### Task prompt
Using the listing below, report all lines holding the word "util".

### Study material
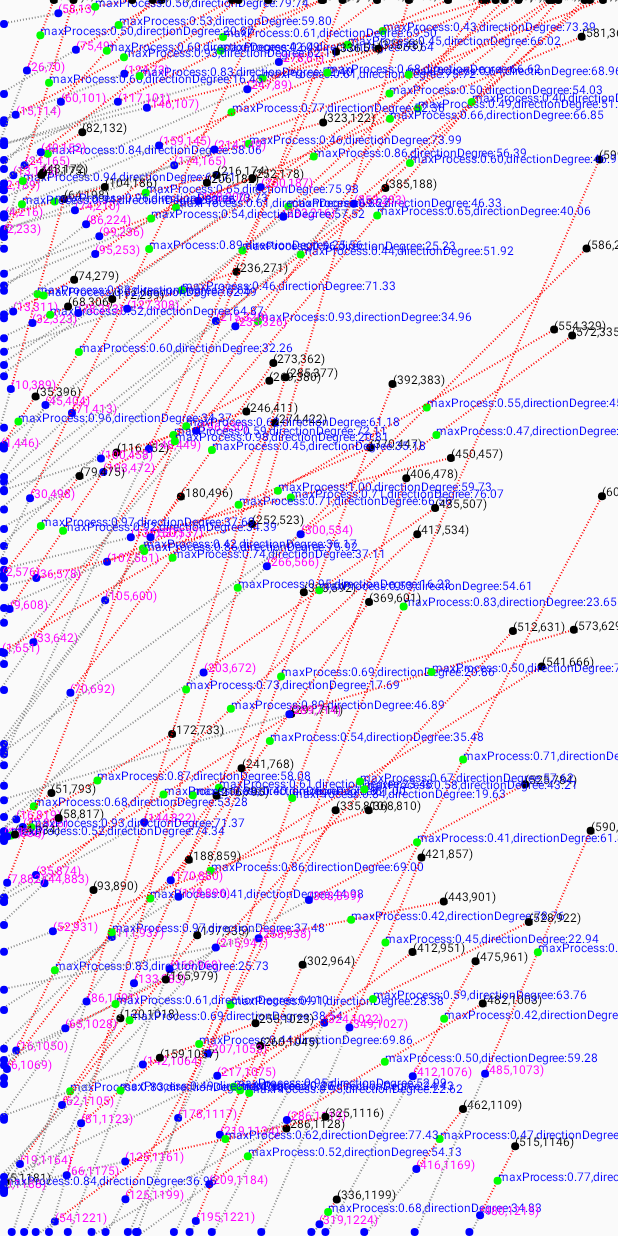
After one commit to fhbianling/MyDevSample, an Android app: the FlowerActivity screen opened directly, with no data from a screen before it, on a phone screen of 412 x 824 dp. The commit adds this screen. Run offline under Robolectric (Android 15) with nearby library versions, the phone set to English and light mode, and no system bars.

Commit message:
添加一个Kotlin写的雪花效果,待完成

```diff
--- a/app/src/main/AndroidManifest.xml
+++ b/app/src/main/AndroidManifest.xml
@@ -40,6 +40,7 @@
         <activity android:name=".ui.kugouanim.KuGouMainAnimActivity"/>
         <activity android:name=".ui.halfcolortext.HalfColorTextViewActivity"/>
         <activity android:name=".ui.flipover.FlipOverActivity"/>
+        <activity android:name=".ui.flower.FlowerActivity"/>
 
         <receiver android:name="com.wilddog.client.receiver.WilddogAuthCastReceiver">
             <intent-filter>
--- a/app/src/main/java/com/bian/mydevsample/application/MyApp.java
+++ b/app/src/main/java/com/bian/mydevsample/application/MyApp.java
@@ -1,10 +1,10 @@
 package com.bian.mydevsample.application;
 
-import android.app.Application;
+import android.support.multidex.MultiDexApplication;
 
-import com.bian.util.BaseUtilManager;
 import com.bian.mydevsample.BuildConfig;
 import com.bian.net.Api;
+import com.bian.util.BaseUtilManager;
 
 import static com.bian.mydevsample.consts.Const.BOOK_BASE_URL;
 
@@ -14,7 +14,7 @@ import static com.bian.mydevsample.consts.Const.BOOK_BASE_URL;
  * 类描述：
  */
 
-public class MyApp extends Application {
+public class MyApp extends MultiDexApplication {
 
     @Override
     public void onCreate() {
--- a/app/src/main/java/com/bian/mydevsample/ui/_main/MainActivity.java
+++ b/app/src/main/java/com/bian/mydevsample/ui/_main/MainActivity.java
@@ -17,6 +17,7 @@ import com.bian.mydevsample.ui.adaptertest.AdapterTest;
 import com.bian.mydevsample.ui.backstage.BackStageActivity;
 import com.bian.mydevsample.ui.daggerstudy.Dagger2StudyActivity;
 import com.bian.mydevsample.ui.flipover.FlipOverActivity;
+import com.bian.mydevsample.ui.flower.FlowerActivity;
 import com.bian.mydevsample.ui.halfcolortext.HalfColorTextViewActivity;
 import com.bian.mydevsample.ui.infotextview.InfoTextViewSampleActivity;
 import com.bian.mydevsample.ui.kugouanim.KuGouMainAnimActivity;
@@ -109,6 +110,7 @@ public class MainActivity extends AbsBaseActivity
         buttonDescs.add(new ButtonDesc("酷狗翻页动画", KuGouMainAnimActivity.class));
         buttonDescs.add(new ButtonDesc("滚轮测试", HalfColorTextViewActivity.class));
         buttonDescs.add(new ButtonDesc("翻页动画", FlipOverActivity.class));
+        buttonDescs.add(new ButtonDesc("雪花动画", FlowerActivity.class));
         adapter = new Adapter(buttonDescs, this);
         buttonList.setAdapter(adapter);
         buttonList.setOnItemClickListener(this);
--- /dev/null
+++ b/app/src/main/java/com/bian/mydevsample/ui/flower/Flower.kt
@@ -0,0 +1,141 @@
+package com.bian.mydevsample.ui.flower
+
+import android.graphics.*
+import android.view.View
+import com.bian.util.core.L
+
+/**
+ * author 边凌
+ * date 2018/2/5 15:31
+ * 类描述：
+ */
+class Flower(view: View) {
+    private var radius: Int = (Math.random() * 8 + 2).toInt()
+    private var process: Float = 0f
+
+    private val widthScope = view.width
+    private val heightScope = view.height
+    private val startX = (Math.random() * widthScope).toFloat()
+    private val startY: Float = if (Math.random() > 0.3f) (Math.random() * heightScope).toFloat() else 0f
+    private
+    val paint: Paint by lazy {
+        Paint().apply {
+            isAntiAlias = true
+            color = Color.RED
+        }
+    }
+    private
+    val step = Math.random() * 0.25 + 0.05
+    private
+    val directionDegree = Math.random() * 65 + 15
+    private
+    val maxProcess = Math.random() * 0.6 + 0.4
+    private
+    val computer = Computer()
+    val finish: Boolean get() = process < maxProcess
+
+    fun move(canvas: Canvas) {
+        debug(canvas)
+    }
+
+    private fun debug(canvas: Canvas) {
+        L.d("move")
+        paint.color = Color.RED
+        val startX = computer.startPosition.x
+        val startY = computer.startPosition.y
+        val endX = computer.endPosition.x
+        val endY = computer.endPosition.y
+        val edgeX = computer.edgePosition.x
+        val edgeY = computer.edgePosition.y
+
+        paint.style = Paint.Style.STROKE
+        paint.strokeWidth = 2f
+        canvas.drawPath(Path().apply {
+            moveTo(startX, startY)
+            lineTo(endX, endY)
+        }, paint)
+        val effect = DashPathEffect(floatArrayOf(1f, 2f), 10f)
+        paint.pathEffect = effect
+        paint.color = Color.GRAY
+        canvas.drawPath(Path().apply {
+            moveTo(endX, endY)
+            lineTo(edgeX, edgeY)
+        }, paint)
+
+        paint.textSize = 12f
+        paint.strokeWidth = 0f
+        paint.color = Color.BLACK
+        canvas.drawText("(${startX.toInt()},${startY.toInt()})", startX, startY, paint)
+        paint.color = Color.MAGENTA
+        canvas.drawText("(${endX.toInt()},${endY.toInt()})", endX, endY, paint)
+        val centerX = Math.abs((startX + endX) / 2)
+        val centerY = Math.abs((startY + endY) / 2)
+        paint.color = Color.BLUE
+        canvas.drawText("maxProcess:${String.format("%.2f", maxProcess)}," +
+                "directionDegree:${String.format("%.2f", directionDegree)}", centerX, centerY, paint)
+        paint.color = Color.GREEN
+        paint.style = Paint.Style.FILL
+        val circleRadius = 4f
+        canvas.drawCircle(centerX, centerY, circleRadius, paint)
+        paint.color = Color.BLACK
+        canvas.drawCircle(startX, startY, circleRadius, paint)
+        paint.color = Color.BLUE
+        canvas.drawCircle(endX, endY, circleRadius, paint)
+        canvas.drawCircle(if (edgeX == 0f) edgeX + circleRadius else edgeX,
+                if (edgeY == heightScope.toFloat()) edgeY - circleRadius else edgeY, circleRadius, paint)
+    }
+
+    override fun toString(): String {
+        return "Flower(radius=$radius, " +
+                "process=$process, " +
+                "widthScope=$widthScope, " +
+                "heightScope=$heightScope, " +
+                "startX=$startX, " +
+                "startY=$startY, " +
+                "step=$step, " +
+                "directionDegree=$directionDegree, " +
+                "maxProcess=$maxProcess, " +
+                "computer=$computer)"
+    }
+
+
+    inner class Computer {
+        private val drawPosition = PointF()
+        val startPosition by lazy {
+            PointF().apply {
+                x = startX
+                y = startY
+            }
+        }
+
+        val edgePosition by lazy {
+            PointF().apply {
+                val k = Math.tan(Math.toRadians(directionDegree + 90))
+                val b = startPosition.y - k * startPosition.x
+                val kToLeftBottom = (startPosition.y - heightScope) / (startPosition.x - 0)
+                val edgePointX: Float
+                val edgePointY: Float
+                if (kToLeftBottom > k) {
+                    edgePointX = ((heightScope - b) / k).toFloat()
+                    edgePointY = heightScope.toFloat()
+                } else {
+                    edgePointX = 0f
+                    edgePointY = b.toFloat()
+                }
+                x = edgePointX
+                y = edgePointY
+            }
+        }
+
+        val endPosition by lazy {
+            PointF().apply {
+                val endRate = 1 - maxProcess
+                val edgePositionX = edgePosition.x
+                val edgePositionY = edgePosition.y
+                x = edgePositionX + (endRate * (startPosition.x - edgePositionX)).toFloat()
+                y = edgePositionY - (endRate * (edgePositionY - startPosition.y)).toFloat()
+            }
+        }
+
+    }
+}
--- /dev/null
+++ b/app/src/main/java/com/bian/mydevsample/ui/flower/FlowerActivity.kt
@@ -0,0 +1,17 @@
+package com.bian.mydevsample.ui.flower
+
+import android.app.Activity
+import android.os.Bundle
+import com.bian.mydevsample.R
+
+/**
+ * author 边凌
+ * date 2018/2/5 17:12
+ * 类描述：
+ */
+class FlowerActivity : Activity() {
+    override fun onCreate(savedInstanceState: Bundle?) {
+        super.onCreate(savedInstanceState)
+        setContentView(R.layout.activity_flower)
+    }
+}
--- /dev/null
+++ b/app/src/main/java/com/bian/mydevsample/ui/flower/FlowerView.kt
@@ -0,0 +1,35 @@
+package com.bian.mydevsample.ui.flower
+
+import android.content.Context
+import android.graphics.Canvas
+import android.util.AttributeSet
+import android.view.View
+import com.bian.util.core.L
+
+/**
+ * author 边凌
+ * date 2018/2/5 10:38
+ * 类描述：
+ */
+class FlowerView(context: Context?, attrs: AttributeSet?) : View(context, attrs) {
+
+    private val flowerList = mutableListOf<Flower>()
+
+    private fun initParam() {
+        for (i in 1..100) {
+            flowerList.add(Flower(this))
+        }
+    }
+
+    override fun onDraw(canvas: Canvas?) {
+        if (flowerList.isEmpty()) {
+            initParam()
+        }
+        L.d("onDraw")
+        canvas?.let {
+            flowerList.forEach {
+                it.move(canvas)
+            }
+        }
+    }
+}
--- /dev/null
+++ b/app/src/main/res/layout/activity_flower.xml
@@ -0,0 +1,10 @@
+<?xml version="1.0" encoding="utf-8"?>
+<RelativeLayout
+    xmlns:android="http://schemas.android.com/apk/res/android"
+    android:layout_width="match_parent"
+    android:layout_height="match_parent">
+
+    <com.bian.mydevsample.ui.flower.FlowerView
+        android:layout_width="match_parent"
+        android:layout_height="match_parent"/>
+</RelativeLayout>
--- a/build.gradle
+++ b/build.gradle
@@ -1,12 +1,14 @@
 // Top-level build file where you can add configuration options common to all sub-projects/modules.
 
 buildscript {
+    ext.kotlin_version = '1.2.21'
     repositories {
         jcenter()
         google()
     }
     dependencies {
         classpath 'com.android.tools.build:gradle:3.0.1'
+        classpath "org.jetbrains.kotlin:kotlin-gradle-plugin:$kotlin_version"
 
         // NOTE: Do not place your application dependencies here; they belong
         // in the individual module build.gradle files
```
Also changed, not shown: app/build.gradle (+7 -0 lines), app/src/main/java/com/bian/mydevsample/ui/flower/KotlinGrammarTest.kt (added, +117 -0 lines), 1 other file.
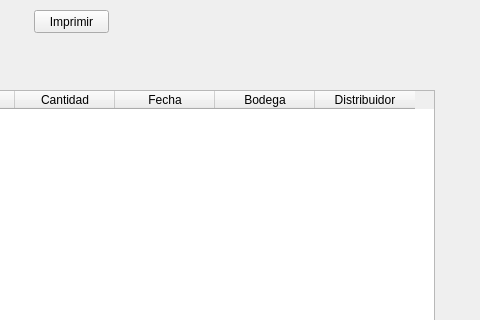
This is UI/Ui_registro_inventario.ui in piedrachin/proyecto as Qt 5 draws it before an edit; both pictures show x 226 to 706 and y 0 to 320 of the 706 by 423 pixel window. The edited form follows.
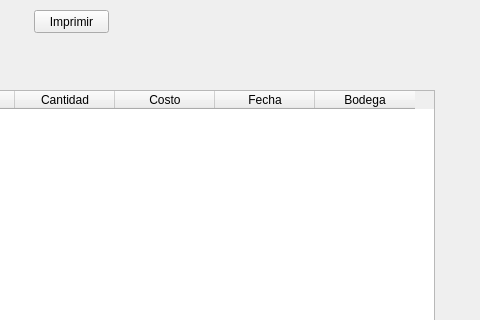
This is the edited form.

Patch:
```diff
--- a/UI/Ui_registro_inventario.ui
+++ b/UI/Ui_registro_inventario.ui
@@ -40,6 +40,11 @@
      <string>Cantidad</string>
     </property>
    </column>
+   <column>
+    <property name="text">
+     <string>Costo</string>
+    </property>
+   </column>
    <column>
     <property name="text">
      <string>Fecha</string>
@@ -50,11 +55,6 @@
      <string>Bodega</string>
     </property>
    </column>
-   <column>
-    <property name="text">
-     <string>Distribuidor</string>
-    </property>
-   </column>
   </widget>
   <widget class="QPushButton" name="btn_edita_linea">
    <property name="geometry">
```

### Response
-import com.bian.util.BaseUtilManager;
+import com.bian.util.BaseUtilManager;
+import com.bian.util.core.L
+import android.util.AttributeSet
+import com.bian.util.core.L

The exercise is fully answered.